While the cable industry is understandably excited about its joint venture with Sprint Nextel and how that will facilitate the quadruple play, some people insist on throwing in a reality blanket. One them is Jenny Fielding, COO of Switch-Mobile, whose company is opening a back door for cable operators to quietly slide into the mobile services without the fourplay.
"We see ourselves as an intermediary in this time of flux," Fielding said. "We’ve been talking to the cable operators because I think a lot of people aren’t ready to make that switch" from their mobile service to a cable mobile offering.
Most cellular plans come with contracts and equipment deals that Gorilla glue consumers to carriers. Even the most willing players, eyes alight with the possibilities offered by cable operators and their friends at Sprint, might not be free to make the move over to the dark side without incurring hassle and penalties.

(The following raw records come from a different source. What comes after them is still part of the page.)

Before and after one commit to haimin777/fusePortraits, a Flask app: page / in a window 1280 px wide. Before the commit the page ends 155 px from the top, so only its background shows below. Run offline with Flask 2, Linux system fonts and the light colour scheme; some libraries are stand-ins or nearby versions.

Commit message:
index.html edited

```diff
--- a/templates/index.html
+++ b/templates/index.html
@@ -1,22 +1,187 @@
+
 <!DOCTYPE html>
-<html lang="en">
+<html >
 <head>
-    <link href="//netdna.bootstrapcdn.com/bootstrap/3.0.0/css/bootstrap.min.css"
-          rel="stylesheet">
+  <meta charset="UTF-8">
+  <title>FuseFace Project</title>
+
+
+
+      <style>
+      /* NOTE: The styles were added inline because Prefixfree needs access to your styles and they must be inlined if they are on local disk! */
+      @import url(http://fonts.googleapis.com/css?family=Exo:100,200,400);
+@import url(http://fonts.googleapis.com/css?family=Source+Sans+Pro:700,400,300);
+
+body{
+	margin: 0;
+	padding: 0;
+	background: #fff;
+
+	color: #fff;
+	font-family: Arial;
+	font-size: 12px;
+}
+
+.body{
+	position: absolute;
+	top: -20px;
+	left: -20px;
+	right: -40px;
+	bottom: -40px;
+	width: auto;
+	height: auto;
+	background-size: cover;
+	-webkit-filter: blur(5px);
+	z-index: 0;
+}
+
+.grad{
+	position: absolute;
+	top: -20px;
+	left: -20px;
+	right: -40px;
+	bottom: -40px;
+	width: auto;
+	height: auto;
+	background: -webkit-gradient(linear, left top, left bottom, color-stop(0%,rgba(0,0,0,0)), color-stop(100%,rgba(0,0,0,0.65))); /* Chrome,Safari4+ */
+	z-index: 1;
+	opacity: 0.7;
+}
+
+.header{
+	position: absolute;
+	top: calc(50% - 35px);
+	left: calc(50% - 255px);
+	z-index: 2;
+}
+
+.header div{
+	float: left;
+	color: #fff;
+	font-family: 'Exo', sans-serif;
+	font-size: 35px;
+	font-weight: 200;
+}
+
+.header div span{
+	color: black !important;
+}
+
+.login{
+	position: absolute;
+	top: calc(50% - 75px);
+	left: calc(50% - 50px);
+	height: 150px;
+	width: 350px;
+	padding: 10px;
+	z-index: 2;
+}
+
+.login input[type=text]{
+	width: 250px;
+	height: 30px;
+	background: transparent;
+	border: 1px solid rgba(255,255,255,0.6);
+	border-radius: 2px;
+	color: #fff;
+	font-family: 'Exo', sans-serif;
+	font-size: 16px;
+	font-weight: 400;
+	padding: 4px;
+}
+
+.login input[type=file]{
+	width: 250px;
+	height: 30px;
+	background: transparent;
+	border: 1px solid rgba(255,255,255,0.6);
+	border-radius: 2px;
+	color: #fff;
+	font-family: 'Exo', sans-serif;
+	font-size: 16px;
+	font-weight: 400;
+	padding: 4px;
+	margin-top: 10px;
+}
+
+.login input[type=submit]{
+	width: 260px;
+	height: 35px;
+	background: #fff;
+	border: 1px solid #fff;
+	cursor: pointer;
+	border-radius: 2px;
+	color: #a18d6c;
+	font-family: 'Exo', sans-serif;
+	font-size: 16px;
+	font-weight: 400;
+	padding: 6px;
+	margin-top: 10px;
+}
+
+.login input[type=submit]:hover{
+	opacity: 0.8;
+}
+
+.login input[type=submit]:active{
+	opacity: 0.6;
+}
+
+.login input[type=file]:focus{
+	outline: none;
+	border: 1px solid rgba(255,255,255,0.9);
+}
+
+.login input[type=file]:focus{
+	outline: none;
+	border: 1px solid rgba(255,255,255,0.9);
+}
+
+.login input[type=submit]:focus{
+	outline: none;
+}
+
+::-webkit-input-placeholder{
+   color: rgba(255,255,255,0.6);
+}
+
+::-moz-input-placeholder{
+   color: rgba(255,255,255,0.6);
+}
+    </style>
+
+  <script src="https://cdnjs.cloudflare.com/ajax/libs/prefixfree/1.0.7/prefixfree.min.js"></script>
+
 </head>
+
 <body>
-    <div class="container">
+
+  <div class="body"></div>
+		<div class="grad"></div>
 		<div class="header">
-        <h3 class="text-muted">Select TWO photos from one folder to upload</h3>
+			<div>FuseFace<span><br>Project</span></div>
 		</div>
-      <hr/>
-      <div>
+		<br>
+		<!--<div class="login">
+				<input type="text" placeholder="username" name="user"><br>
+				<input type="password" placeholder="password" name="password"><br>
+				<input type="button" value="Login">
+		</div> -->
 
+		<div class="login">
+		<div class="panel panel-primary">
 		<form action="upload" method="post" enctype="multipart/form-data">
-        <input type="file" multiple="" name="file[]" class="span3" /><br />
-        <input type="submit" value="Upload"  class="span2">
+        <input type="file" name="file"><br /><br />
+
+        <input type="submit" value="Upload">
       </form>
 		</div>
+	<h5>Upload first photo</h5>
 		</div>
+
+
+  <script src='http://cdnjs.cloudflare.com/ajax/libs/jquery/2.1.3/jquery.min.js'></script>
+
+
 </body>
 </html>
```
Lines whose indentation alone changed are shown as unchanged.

So why not, in the parlance of sports, take what the opposition is offering? Let the consumers keep their cell service, but find a way to dig into that service, Fielding said. Switch-Mobile burrows in with cheap international calling. Rebrand of brothers "The idea is to have the cable operators use their existing VoIP system and run it through our application and rebrand it. That would give them an in, a first step to get them on a mobile phone, getting them on the radar of the consumer in terms of mobile and then eventually making the switch," Fielding said.
It’s a niche application and one that might – especially if it’s successful in attracting mobile customers to cable – have a short life span. Fielding looks at it another way, however.
"People are moving away from landlines, and they want everything on their mobile," she said. "They used to run home to make international calls on their landlines because it was so cheap. Now they want to use their mobile phone, and they don’t way to pay $1.49 to call the UK, so there’s a gap there that can be filled." Handling the heavy lifting Switch-Mobile would handle the heavy lifting with a java application that’s downloaded onto the phone. When a subscriber makes an international call, the application opens a local dial-in number, and that call is then shipped via Switch-Mobile’s VoIP system at a much lower per-minute rate.
"We would license that technology to the cable companies," she said. "The cable operator would rebrand it; they would send out a text message that would go to the phone, and you, as a mobile customer, would download the app onto your phone, and it would all come in your monthly bundled bill" from the cable operator.
The idea is innovative, but "it actually is pretty simple," said Fielding, noting that Switch-Mobile has been in discussions with cable operators. "We call it the electronic calling card. It really is that easy." – Jim Barthold